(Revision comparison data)
........

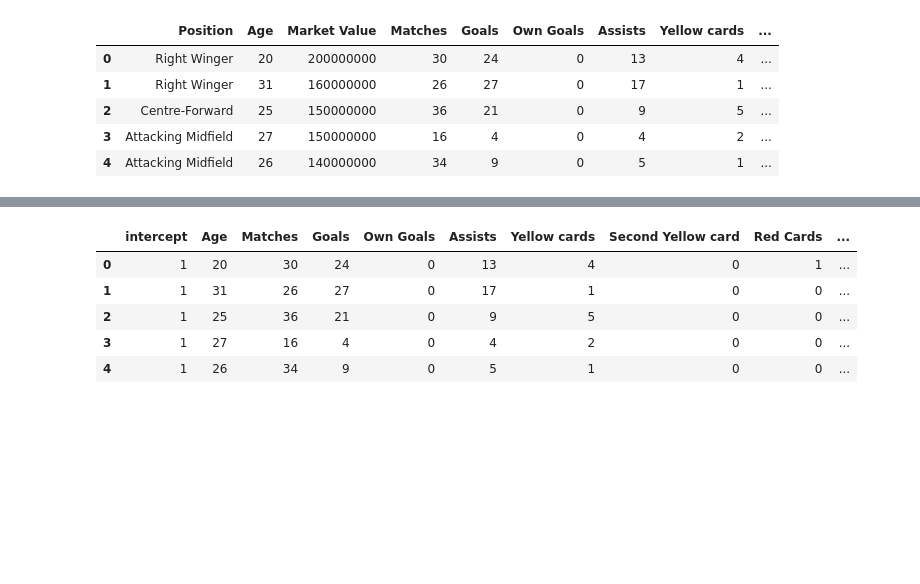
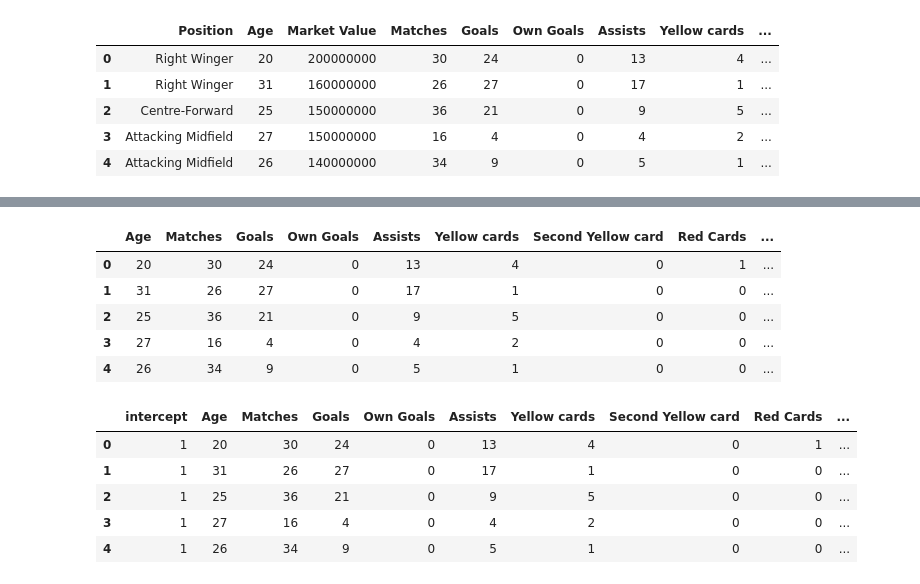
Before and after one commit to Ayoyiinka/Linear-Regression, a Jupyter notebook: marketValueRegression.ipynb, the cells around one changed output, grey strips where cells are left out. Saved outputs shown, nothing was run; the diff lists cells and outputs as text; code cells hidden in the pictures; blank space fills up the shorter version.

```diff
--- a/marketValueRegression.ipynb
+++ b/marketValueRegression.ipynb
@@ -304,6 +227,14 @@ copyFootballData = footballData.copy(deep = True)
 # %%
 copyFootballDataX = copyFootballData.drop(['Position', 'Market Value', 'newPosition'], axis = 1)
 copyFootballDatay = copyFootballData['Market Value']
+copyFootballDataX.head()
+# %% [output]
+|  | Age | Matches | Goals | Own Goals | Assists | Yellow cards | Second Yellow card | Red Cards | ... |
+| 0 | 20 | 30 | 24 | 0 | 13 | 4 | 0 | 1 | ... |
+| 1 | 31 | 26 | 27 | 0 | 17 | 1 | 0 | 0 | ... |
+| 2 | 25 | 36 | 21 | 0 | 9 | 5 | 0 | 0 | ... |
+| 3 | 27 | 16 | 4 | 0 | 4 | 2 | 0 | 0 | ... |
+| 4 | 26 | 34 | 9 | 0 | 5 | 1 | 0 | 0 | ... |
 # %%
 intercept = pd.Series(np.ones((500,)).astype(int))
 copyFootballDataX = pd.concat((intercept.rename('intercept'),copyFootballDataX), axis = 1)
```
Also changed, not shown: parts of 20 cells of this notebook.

........

• [PROBLEM TO SOLVE] Exact copy, no pictures: reproduce every record above.

• [ANSWER TO THIS EXERCISE]
Before and after one commit to Ayoyiinka/Linear-Regression, a Jupyter notebook: marketValueRegression.ipynb, the cells around one changed output, grey strips where cells are left out. Saved outputs shown, nothing was run; the diff lists cells and outputs as text; code cells hidden in the pictures; blank space fills up the shorter version.

```diff
--- a/marketValueRegression.ipynb
+++ b/marketValueRegression.ipynb
@@ -304,6 +227,14 @@ copyFootballData = footballData.copy(deep = True)
 # %%
 copyFootballDataX = copyFootballData.drop(['Position', 'Market Value', 'newPosition'], axis = 1)
 copyFootballDatay = copyFootballData['Market Value']
+copyFootballDataX.head()
+# %% [output]
+|  | Age | Matches | Goals | Own Goals | Assists | Yellow cards | Second Yellow card | Red Cards | ... |
+| 0 | 20 | 30 | 24 | 0 | 13 | 4 | 0 | 1 | ... |
+| 1 | 31 | 26 | 27 | 0 | 17 | 1 | 0 | 0 | ... |
+| 2 | 25 | 36 | 21 | 0 | 9 | 5 | 0 | 0 | ... |
+| 3 | 27 | 16 | 4 | 0 | 4 | 2 | 0 | 0 | ... |
+| 4 | 26 | 34 | 9 | 0 | 5 | 1 | 0 | 0 | ... |
 # %%
 intercept = pd.Series(np.ones((500,)).astype(int))
 copyFootballDataX = pd.concat((intercept.rename('intercept'),copyFootballDataX), axis = 1)
```
Also changed, not shown: parts of 20 cells of this notebook.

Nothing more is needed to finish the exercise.